The much-anticipated arrival of peak fall color is influenced by day length and temperatures, which can vary from year to year. Similar to the way chilly autumn days prompt us to grab that flannel shirt or light sweater, these cool temperatures trigger the leaf chemistry behind the brilliant color transformations we see.

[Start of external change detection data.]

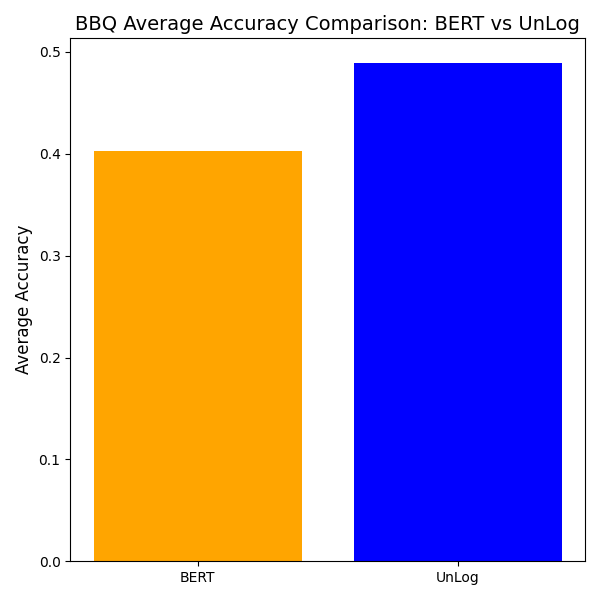
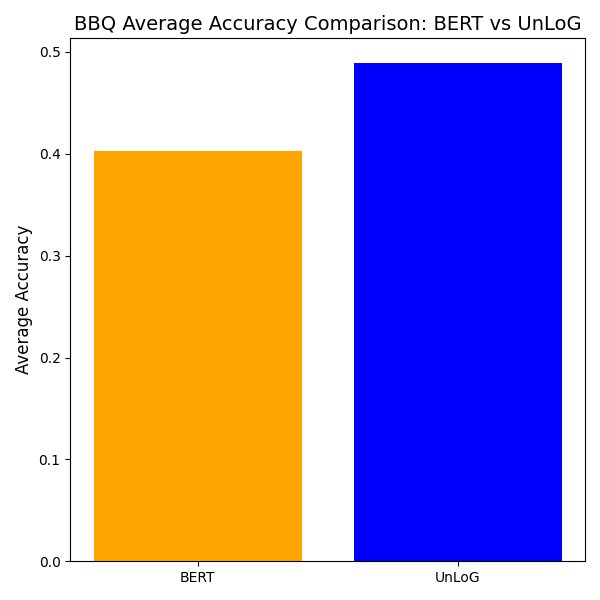
Modify: image title fixed

Changed region(s): [[0.12, 0.03, 0.99, 0.06], [0.72, 0.93, 0.81, 0.99]]

diff --git a/graph.py b/graph.py
@@ -3,7 +3,7 @@ import numpy as np
 
 # Data for comparison
 categories = [
-    "Age", "Disability_status", "Gender_identity","Nationality",    "Physical_appearance", "Race_ethnicity",
+    "Age", "Disability_status", "Gender_identity","Nationality", "Physical_appearance", "Race_ethnicity",
     "Race_x_gender", "Race_x_SES", "Religion", "SES", "Sexual_orientation"
 ]
 
@@ -30,17 +30,17 @@ width = 0.4  # Bar width
 
 # Plotting the bars for BERT and UnLog models
 bars_bert = ax.bar(x - width/2, bert_accuracies, width, label="BERT (baseline)", color='orange')
-bars_unlog = ax.bar(x + width/2, unlog_accuracies, width, label="UnLog (our model)", color='blue')
+bars_unlog = ax.bar(x + width/2, unlog_accuracies, width, label="UnLoG (our model)", color='blue')
 
 # Adding labels and title
 ax.set_xlabel('Category', fontsize=12)
 ax.set_ylabel('Accuracy', fontsize=12)
-ax.set_title('BBQ Accuracy Comparison: BERT vs UnLog', fontsize=14)
+ax.set_title('BBQ Accuracy Comparison: BERT vs UnLoG', fontsize=14)
 ax.set_xticks(x)
 ax.set_xticklabels(categories, rotation=45, ha='right', fontsize=10)
 ax.legend()
 
-"""# Adding values on top of the bars
+# Adding values on top of the bars
 def add_labels(bars):
     for bar in bars:
         height = bar.get_height()
@@ -51,17 +51,17 @@ def add_labels(bars):
                     ha='center', va='bottom', fontsize=10)
 
 add_labels(bars_bert)
-add_labels(bars_unlog)"""
+add_labels(bars_unlog)
 
-save_path = "/home/nlpgpu7/ellt/suyun/bbq_accuracy/evaluation/nolabel_BBQ_accuracy_comparison.png"
+save_path = "/home/nlpgpu7/ellt/suyun/bbq_accuracy/evaluation/image/BBQ_accuracy_comparison.png"
 plt.tight_layout()
 plt.savefig(save_path)
 print(f"그래프가 저장되었습니다: {save_path}")
 
 ##################################################################
 #2. 전체
-"""# Data for overall average accuracy comparison
-models = ['BERT', 'UnLog']
+# Data for overall average accuracy comparison
+models = ['BERT', 'UnLoG']
 average_accuracies = [0.40267884624845307, 0.48885746299589666]
 
 # Set up the figure for plotting
@@ -72,7 +72,7 @@ bars = ax.bar(models, average_accuracies, color=['orange', 'blue'])
 
 # Adding labels and title
 ax.set_ylabel('Average Accuracy', fontsize=12)
-ax.set_title('BBQ Average Accuracy Comparison: BERT vs UnLog', fontsize=14)
+ax.set_title('BBQ Average Accuracy Comparison: BERT vs UnLoG', fontsize=14)
 
 # Adding values on top of the bars
 def add_labels(bars):
@@ -86,7 +86,7 @@ def add_labels(bars):
 
 add_labels(bars)
 
-save_path = "/home/nlpgpu7/ellt/suyun/bbq_accuracy/evaluation/total_nolabel_BBQ_accuracy_comparison.png"
+save_path = "/home/nlpgpu7/ellt/suyun/bbq_accuracy/evaluation/image/total_nolabel_BBQ_accuracy_comparison.png"
 plt.tight_layout()
 plt.savefig(save_path)
-print(f"그래프가 저장되었습니다: {save_path}")"""
+print(f"그래프가 저장되었습니다: {save_path}")
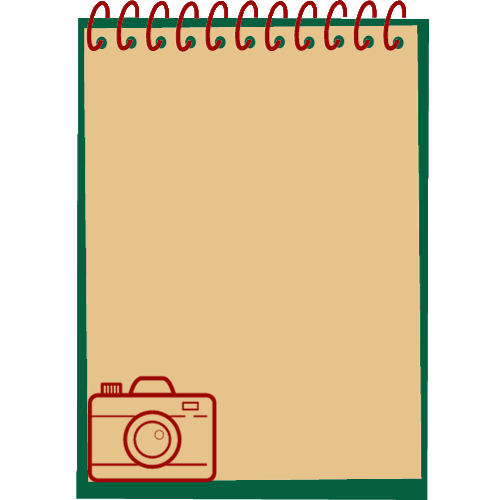
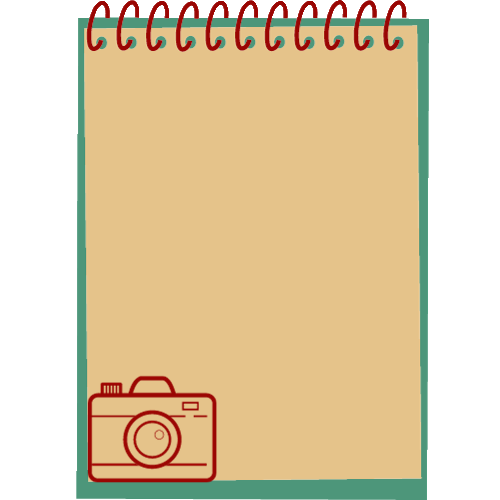
layout + homepage done

Changed region(s): [[0.15, 0.03, 0.87, 1.0]]

diff --git a/E-CookBook/wwwroot/css/cookBookStyle.css b/E-CookBook/wwwroot/css/cookBookStyle.css
@@ -1,23 +1,43 @@
 .badge-background-color {
-    background-color:blueviolet;
+    background-color: #4D967A;
 }
-.full-width-image {
-    width: 100vw;
+
+.home-images {
+    max-width: 100%;
     height: auto;
-    position: relative;
-    left: 50%;
-    right: 50%;
-    margin-left: -50vw;
-    margin-right: -50vw;
+    display: block;
 }
-.text-overlay {
+
+.home-images-container {
+    position: relative;
+    display: inline-block;
+}
+
+.home-images-text-base {
     position: absolute;
-    top: 0;
-    right: 0; 
-    color: #05603F;
-    padding: 10px;
+    left: 50%;
+    transform: translate(-50%, -50%);
+    color: #482F1D;
+    font-size: 2vw;
+    background-color: #4D967A;
+    text-decoration: none;
+    padding: 5px;
+    border-radius: 5px;
 }
-.image-container {
-    position: relative;
-    width: 100%;
+
+.home-images-text-create {
+    top: 50%;
+}
+
+.home-images-find-text {  
+    top: 34%;   
+}
+
+.home-images-text-base:hover {
+    color: #990603;
+}
+
+.footer-style {
+    min-height: 100px;
+    background-color: #4D967A;
 }

diff --git a/E-CookBook/wwwroot/css/site.css b/E-CookBook/wwwroot/css/site.css
@@ -10,10 +10,12 @@ html {
 
 html {
     position: relative;
-    min-height: 100%;
+    height: 100%;
 }
 
 body {
+    height: 100%;
+    padding-top: 120px;
     margin-bottom: 60px;
     font-family: Cooper;
     color: #482F1D;
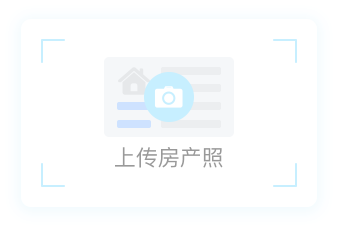
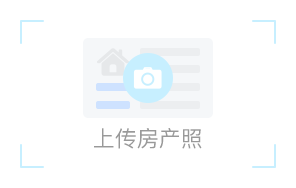
上传证件图片更换

diff --git a/src/pages/business/applySign/applySign.vue b/src/pages/business/applySign/applySign.vue
@@ -159,11 +159,11 @@ export default {
   }
 }
 .van-uploader {
-  width: 300px;
-  height: 260px;
+  width: 296px;
+  height: 188px;
   img {
-    width: 300px;
-    height: 200px;
+    width: 296px;
+    height: 188px;
   }
 }
 .van-tabs__content {
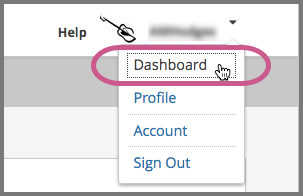
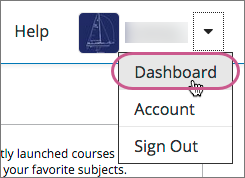
DOC-3860 Add Course Sessions topic

diff --git a/en_us/students/source/SFD_enrolling.rst b/en_us/students/source/SFD_enrolling.rst
@@ -40,7 +40,7 @@ you should understand these concepts.
 .. contents::
   :local:
   :depth: 1
-
+  
 
 .. _Course Availability:
 
@@ -80,6 +80,83 @@ times that the course is offered, and enroll in any of the available times.
 
 For more information, see :ref:`course start dates<Start Date and Duration>`
 and :ref:`course pacing<SFD Course Pacing>`.
+
+
+.. _Course Sessions:
+
+============================
+Course Sessions
+============================
+
+A course session is the period during which a course is held. A course might
+offer multiple sessions over a year. For example, a course might have two
+available sessions:
+
+* Session 1: starts September 1, 2018 and ends March 30, 2019
+* Session 2: starts June 1, 2019 and ends December 30, 2020.
+
+Not all courses offer multiple sessions. Some courses only show the currently
+running session. 
+
+Courses that show multiple sessions and the ability to change between sessions
+are usually part of MicroMasters or Professional Certificate programs. For
+these courses, on the **Courses** and **Programs** pages of your dashboard,
+after you enroll in the course, you have options to select a session, change
+to a different session, or leave a session. You must select a session before
+you can access the course.
+
+.. image:: ../../shared/images/session_select.png
+   :width: 600
+   :alt: A course card showing a dropdown menu with several available course
+      sessions and option to leave the session and decide later.
+
+When you enroll in the verified track for courses that offer multiple
+sessions, be aware of the following policies and timeframes.
+
+* **Upgrading From the Audit Track**
+
+  If you were already enrolled in the audit track of a course and you purchase
+  the verified track as part of a program purchase, we automatically enroll you
+  in the verified track for the course, in the current session. You can change
+  to a different session if the one we enrolled you in does not work for you.
+
+* **Join a Session Within 15 Months**
+
+  After you purchase the verified track for a course, you have 15 months from
+  the date of purchase to join a course session. After 15 months, if you have
+  not joined a session, your purchase expires, and you can no longer access the
+  course.
+
+
+* **Changing or Leaving Sessions**
+
+  After you join a course session in the verified track (including if we
+  automatically add you to a session as a result of your program purchase), you
+  can change to another session or leave the session within 14 days, as long as
+  you have not completed the course. For Professional Certificate courses only,
+  you must change sessions or leave the session within 2 days.
+
+  .. note:: When you change sessions, your course progress is not carried from
+     your current session to the new session.
+
+  Leaving a session is not the same as unenrolling from the course. If
+  the current session does not work for you, you can leave a session and wait to
+  decide on joining a later session of the course.
+
+
+* **Unenrolling and Getting a Refund**
+
+  Within 60 days from the date of purchase, you can unenroll from the course
+  entirely and get a refund of your course purchase, as long as you have not
+  been in a course session for more than 14 days. 
+
+  .. note:: For Professional Certificate courses only, you must not have been in
+     a course session for more than 2 days, to be able to unenroll.
+
+  If the refund eligibility period has passed (meaning that you will not
+  receive a refund when you unenroll), the unenroll option is not available.
+
+
 
 
 .. _Enrollment Tracks:
@@ -349,6 +426,14 @@ listed on the **Programs** page on your learner dashboard. Select the card for
 the program to go to a page that has more information about the program. On
 this page, you can view your progress through the program, enroll in more of
 the program's courses, and view any certificates that you have earned.
+
+.. note:: In some programs, courses offer multiple sessions and the ability to
+   change between sessions. For these courses, on the **Courses** and
+   **Programs** pages of your dashboard, after you enroll in the course, you
+   have options to select a session, change to a different session, or leave a
+   session. You must select a session before you can access the course.
+
+   For more information about course sessions, see :ref:`Course Sessions`.
 
 
 .. _Unenroll from a Course:

diff --git a/en_us/students/source/SFD_pursue_certs.rst b/en_us/students/source/SFD_pursue_certs.rst
@@ -1,4 +1,5 @@
-.. This topic is edX only
+.. This file is for edX only; not included in Open edX version of the Learner's
+.. Guide.
 
 .. _SFD Pursuing Certificate:
 
@@ -23,15 +24,27 @@ For more information about enrollment tracks, see :ref:`Enrollment Tracks`.
 
 .. _SFD Change to the Verified Track:
 
-********************************
-Upgrading to the Verified Track
-********************************
+************************************************
+Enrolling in or Upgrading to the Verified Track
+************************************************
 
-If you enroll in the audit track for a course on the edx.org website, and then
-decide to pursue a verified certificate, you can upgrade to the verified track
-at any time, until the course deadline for upgrading has passed. The deadline
-for upgrading to the verified track is usually about two weeks after the course
-start date.
+If you pay for the verified track for courses in a program, you are enrolled
+directly in the verified track for these courses, and can earn a certificate
+when you pass the courses with the required grade.
+
+.. note:: In some programs, courses offer multiple sessions to select from, and
+   the ability to change between sessions. For these courses, on the **Courses**
+   and **Programs** pages of your dashboard, after you enroll in the course, you
+   have options to select a session, change to a different session, or leave a
+   session. You must select a session before you can access the course.
+
+   For more information about course sessions, see :ref:`Course Sessions`.
+
+If you enroll in the audit track for a course and decide later to pursue a
+verified certificate, you can upgrade to the verified track at any time, until
+the deadline for upgrading has passed. The deadline for upgrading to the
+verified track is usually about two weeks after the course start date.
+
 
 .. contents::
   :local:

diff --git a/en_us/shared/students/SFD_dashboard_profile.rst b/en_us/shared/students/SFD_dashboard_profile.rst
@@ -106,11 +106,12 @@ media sites such as Facebook and Twitter.
     courses.
 
     To access information about a program, select that program. A page opens
-    that provides details about the program, as well as links to enroll in courses in that program.
+    that provides details about the program, as well as links to enroll in or
+    upgrade to the verified track in all courses in that program.
 
-  * View your progress through the program.
+  * View your progress for each program.
 
-    Under the name of the program are indications of your progress through the
+    Under the name of each program are indications of your progress through the
     program. You see the number of courses in the program that you have
     completed, the number of courses in the program that you are enrolled in,
     and the number of courses in the program that you are not yet enrolled in.
@@ -179,8 +180,8 @@ A limited profile includes only your username and, optionally, an image.
 To add or update a limited profile, follow these steps.
 
 
-#. At the top of any page, select **Profile** from the dropdown menu icon next
-   to your username.
+#. At the top of any page, select **Dashboard** from the dropdown menu icon next
+   to your username, then select the **Profile** tab.
 
 #. In the header area of your profile page, for **Profile Visibility**, select
    **Limited Profile**.
@@ -232,8 +233,8 @@ addition to your username and profile image.
 
 To add or update your profile, follow these steps.
 
-#. At the top of any page, select **Profile** from the dropdown menu icon next
-   to your username.
+#. At the top of any page, select **Dashboard** from the dropdown menu icon next
+   to your username, then select the **Profile** tab.
 
 #. In the header area of your profile page, for **Profile Visibility**, select
    **Full Profile**.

Fall floral displays, carefully planned to provide good color in October, usually reach peak bloom toward the middle of the month. As our gardeners plant out fall floral designs in the display beds, the first true autumn leaf color begins to show in the native dogwood and sourwood trees that line estate roads and pastures. Their flares of red will deepen as the month progresses. Yellow poplars and sweet birches will offer up amber hues. These early trees hold color through the season and add to peak color at the end of October with sugar maples, red maples, hickory, and gum trees giving the best show. Guests walking the gardens in October enjoy some of the best fall color up close on Japanese maples, woody shrubs, ferns, and other perennials.
Be sure to visit the gardens to see and smell the Japanese Katsura tree; as this striking tree’s heart-shaped leaves turn a buttery yellow, they give off a scent like cotton candy.
November Color at Biltmore
At 2,000 feet in elevation with spectacular views of the nearby 5,000-foot+ elevations of the majestic Blue Ridge Mountains, Biltmore is the perfect place to experience an abundance of fall color from October through early November.
With the arrival of November, red and white oaks and fall grasses in the Deer Park below Biltmore House represent the autumn season’s final bow. Vibrant Carolina allspice, fothergilla shrubs, and oakleaf hydrangeas shine brightly amid the evergreens. Chilly breezes send leaves adrift, covering the roads and trails and creating a protective blanket for wildlife throughout the winter. Sugar and red maples continue to impress with their fiery oranges and reds. Gold-covered hickories turn to bronze, beeches give the forests a warm glow, and Japanese maples are absolutely brilliant: their annual show never disappoints. Colorful winter berries are now exposed on many trees and shrubs for the birds that will brighten winter days.
With fall’s end, we shift gears to fine-tune our appreciation of winter’s pristine beauty, the approach of the holiday season, and the magic of Christmas at Biltmore.